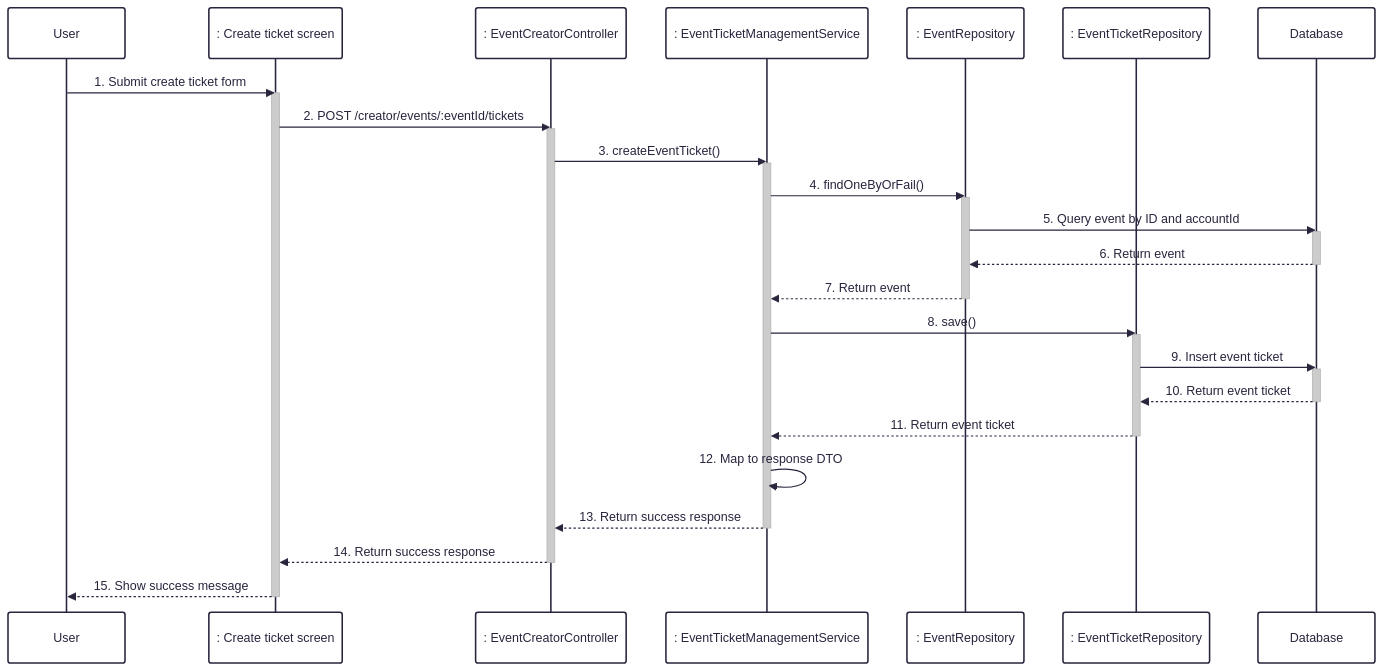
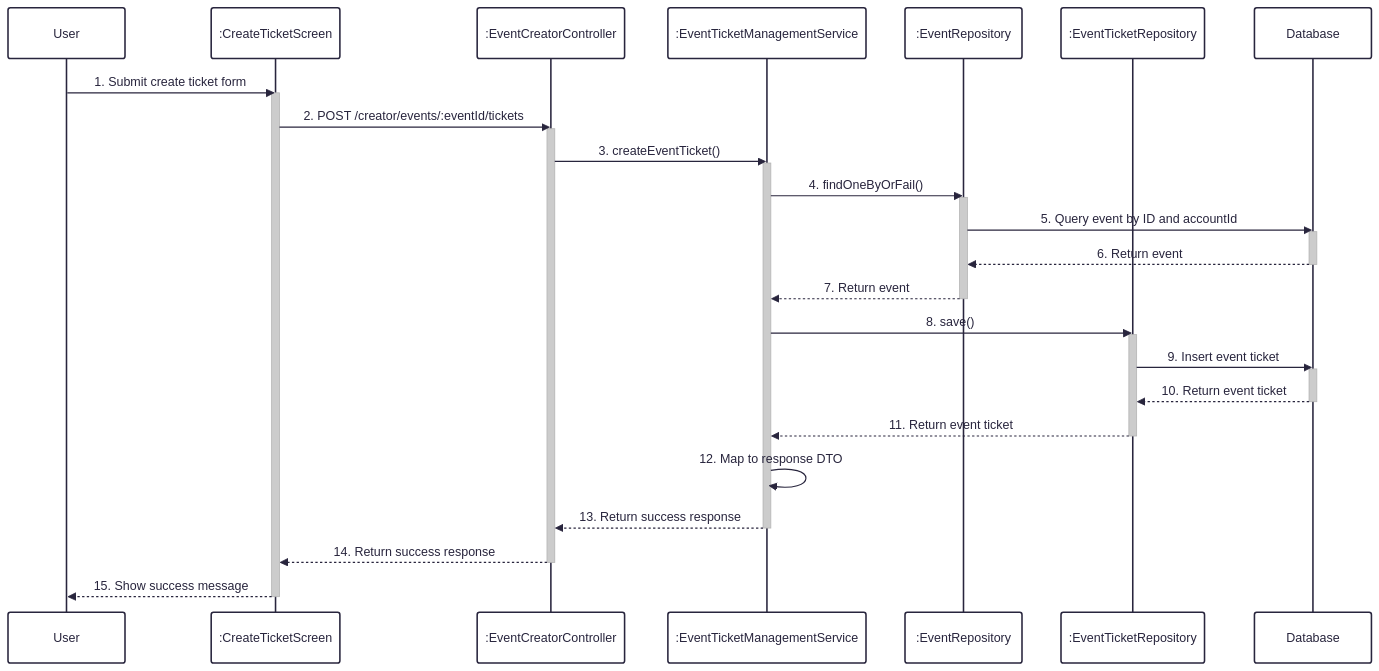
The diagram in docs/sequence/7-create-event-ticket.md (UrbanLens-2025/urban-lens_server), drawn with Mermaid before and after one commit. The commit also changed other lines of this file and 19 other files, not shown here.

````diff
--- a/docs/sequence/7-create-event-ticket.md
+++ b/docs/sequence/7-create-event-ticket.md
@@ -1,45 +1,45 @@
 ```mermaid
 ---
 config:
   theme: redux
   look: classic
 ---
 sequenceDiagram
     participant User
-    participant Frontend as : Create ticket screen
-    participant EventCreatorController as : EventCreatorController
-    participant EventTicketManagementService as : EventTicketManagementService
-    participant EventRepository as : EventRepository
-    participant EventTicketRepository as : EventTicketRepository
+    participant CreateTicketScreen as :CreateTicketScreen
+    participant EventCreatorController as :EventCreatorController
+    participant EventTicketManagementService as :EventTicketManagementService
+    participant EventRepository as :EventRepository
+    participant EventTicketRepository as :EventTicketRepository
     participant Database
 
-    User->>Frontend: 1. Submit create ticket form
-    activate Frontend
-    Frontend->>EventCreatorController: 2. POST /creator/events/:eventId/tickets
+    User->>CreateTicketScreen: 1. Submit create ticket form
+    activate CreateTicketScreen
+    CreateTicketScreen->>EventCreatorController: 2. POST /creator/events/:eventId/tickets
     activate EventCreatorController
     EventCreatorController->>EventTicketManagementService: 3. createEventTicket()
     activate EventTicketManagementService
     EventTicketManagementService->>EventRepository: 4. findOneByOrFail()
     activate EventRepository
     EventRepository->>Database: 5. Query event by ID and accountId
     activate Database
     Database-->>EventRepository: 6. Return event
     deactivate Database
     EventRepository-->>EventTicketManagementService: 7. Return event
     deactivate EventRepository
     EventTicketManagementService->>EventTicketRepository: 8. save()
     activate EventTicketRepository
     EventTicketRepository->>Database: 9. Insert event ticket
     activate Database
     Database-->>EventTicketRepository: 10. Return event ticket
     deactivate Database
     EventTicketRepository-->>EventTicketManagementService: 11. Return event ticket
     deactivate EventTicketRepository
     EventTicketManagementService->>EventTicketManagementService: 12. Map to response DTO
     EventTicketManagementService-->>EventCreatorController: 13. Return success response
     deactivate EventTicketManagementService
-    EventCreatorController-->>Frontend: 14. Return success response
+    EventCreatorController-->>CreateTicketScreen: 14. Return success response
     deactivate EventCreatorController
-    Frontend-->>User: 15. Show success message
-    deactivate Frontend
+    CreateTicketScreen-->>User: 15. Show success message
+    deactivate CreateTicketScreen
 ```
````
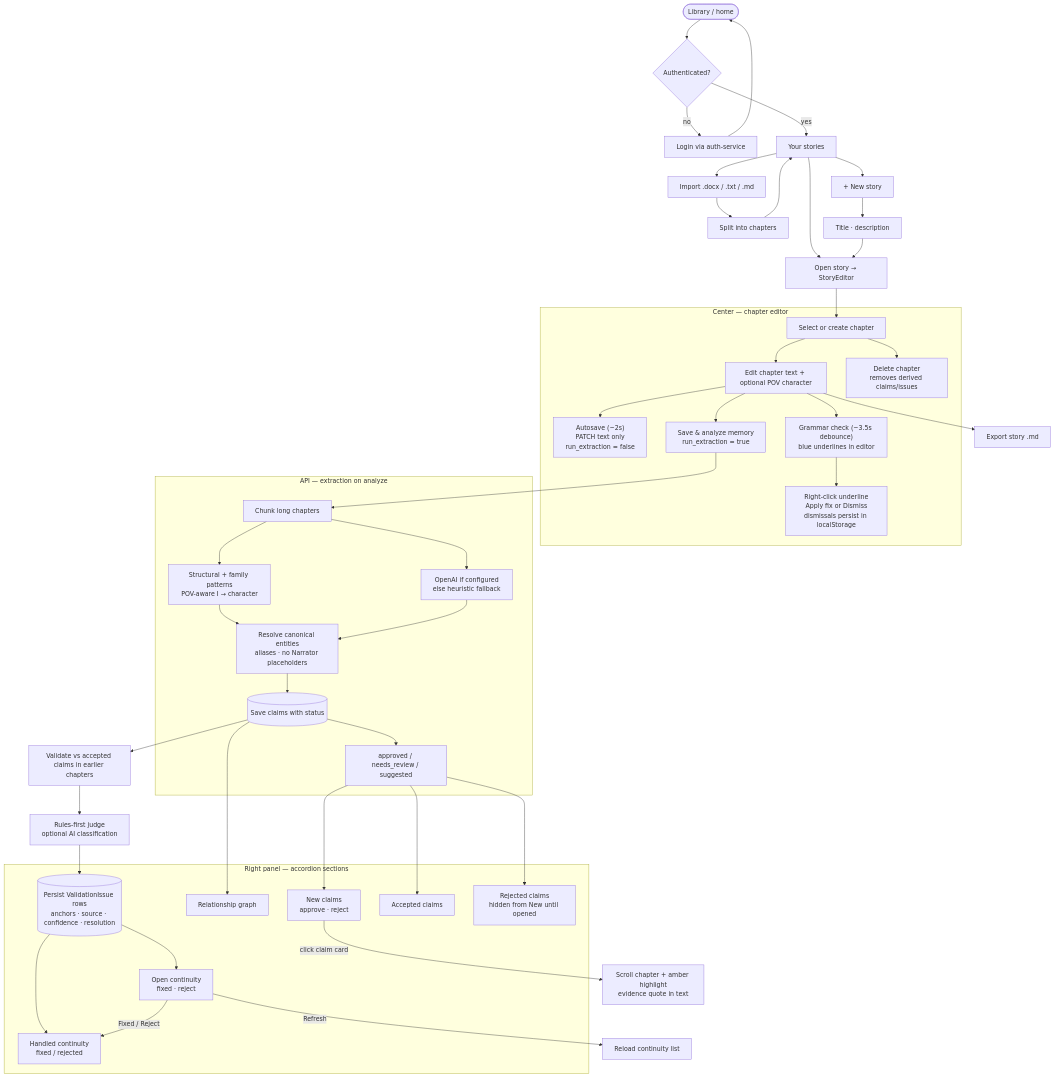
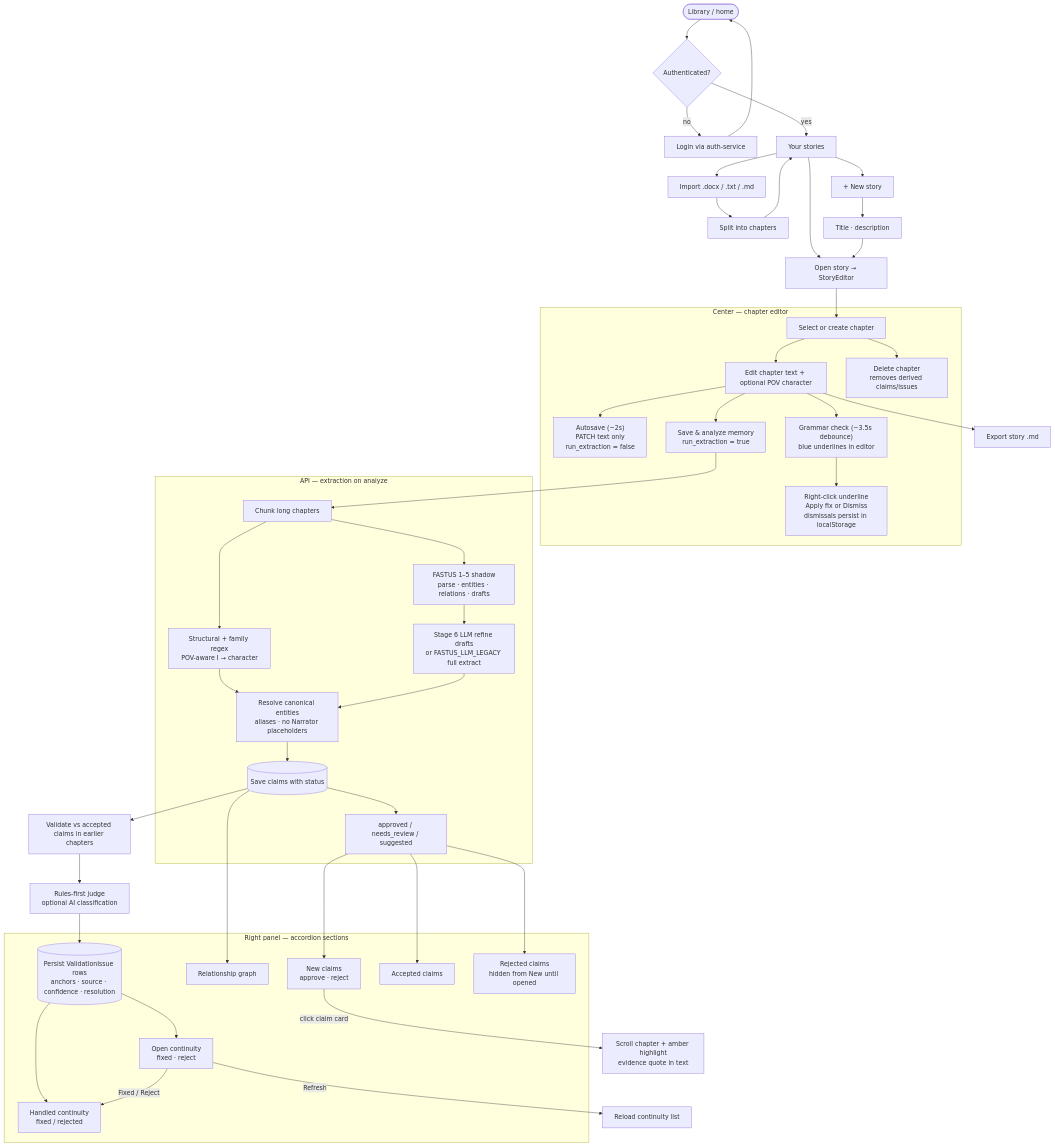
The second of 3 diagrams in README.md (niharika06oct/inferStories), drawn with Mermaid before and after one commit. The commit also changed other lines of this file and 67 other files, not shown here.

First line of the commit message:
Ship FASTUS stages 0–9 and document LLM integration options.

````diff
--- a/README.md
+++ b/README.md
@@ -239,54 +271,55 @@
 ```mermaid
 flowchart TD
     Start([Library / home]) --> SignIn{Authenticated?}
     SignIn -->|no| Login[Login via auth-service]
     Login --> Start
     SignIn -->|yes| Hub[Your stories]
 
     Hub --> NewStory[+ New story]
     Hub --> Import[Import .docx / .txt / .md]
     Hub --> OpenStory[Open story → StoryEditor]
 
     Import --> Split[Split into chapters] --> Hub
     NewStory --> Meta[Title · description] --> OpenStory
 
     OpenStory --> PickChapter[Select or create chapter]
 
     subgraph Center["Center — chapter editor"]
         PickChapter --> Write[Edit chapter text + optional POV character]
         Write --> Autosave["Autosave (~2s)<br/>PATCH text only<br/>run_extraction = false"]
         Write --> Grammar["Grammar check (~3.5s debounce)<br/>blue underlines in editor"]
         Grammar --> RCMenu["Right-click underline<br/>Apply fix or Dismiss<br/>dismissals persist in localStorage"]
         PickChapter --> DeleteChapter["Delete chapter<br/>removes derived claims/issues"]
         Write --> Analyze["Save & analyze memory<br/>run_extraction = true"]
     end
 
     subgraph Extract["API — extraction on analyze"]
         Analyze --> Chunk[Chunk long chapters]
-        Chunk --> Structural[Structural + family patterns<br/>POV-aware I → character]
-        Chunk --> LLM[OpenAI if configured<br/>else heuristic fallback]
+        Chunk --> Fastus[FASTUS 1–5 shadow<br/>parse · entities · relations · drafts]
+        Chunk --> Structural[Structural + family regex<br/>POV-aware I → character]
+        Fastus --> LLM[Stage 6 LLM refine drafts<br/>or FASTUS_LLM_LEGACY full extract]
         Structural --> Registry[Resolve canonical entities<br/>aliases · no Narrator placeholders]
         LLM --> Registry
         Registry --> StoreClaims[(Save claims with status)]
         StoreClaims --> Confidence["approved / needs_review / suggested"]
     end
 
     StoreClaims --> Validate[Validate vs accepted claims in earlier chapters]
     Validate --> Judge[Rules-first judge<br/>optional AI classification]
     Judge --> StoreIssues[(Persist ValidationIssue rows<br/>anchors · source · confidence · resolution)]
 
     subgraph Right["Right panel — accordion sections"]
         StoreIssues --> Cont["Open continuity<br/>fixed · reject"]
         StoreIssues --> Handled["Handled continuity<br/>fixed / rejected"]
         StoreClaims --> Graph["Relationship graph"]
         Confidence --> NewC["New claims<br/>approve · reject"]
         Confidence --> Acc["Accepted claims"]
         Confidence --> Rej["Rejected claims<br/>hidden from New until opened"]
     end
 
     NewC -->|click claim card| Jump[Scroll chapter + amber highlight<br/>evidence quote in text]
     Cont -->|Refresh| Poll[Reload continuity list]
     Cont -->|Fixed / Reject| Handled
 
     Write --> ExportMd[Export story .md]
 ```
````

**Work instructions**
Your reply should be a verbatim retyping of the lines from the one that holds "Judge --> StoreIssues[(Persist" through the last line of the entries.

**Exercise result**
     Judge --> StoreIssues[(Persist ValidationIssue rows<br/>anchors · source · confidence · resolution)]
 
     subgraph Right["Right panel — accordion sections"]
         StoreIssues --> Cont["Open continuity<br/>fixed · reject"]
         StoreIssues --> Handled["Handled continuity<br/>fixed / rejected"]
         StoreClaims --> Graph["Relationship graph"]
         Confidence --> NewC["New claims<br/>approve · reject"]
         Confidence --> Acc["Accepted claims"]
         Confidence --> Rej["Rejected claims<br/>hidden from New until opened"]
     end
 
     NewC -->|click claim card| Jump[Scroll chapter + amber highlight<br/>evidence quote in text]
     Cont -->|Refresh| Poll[Reload continuity list]
     Cont -->|Fixed / Reject| Handled
 
     Write --> ExportMd[Export story .md]
 ```
````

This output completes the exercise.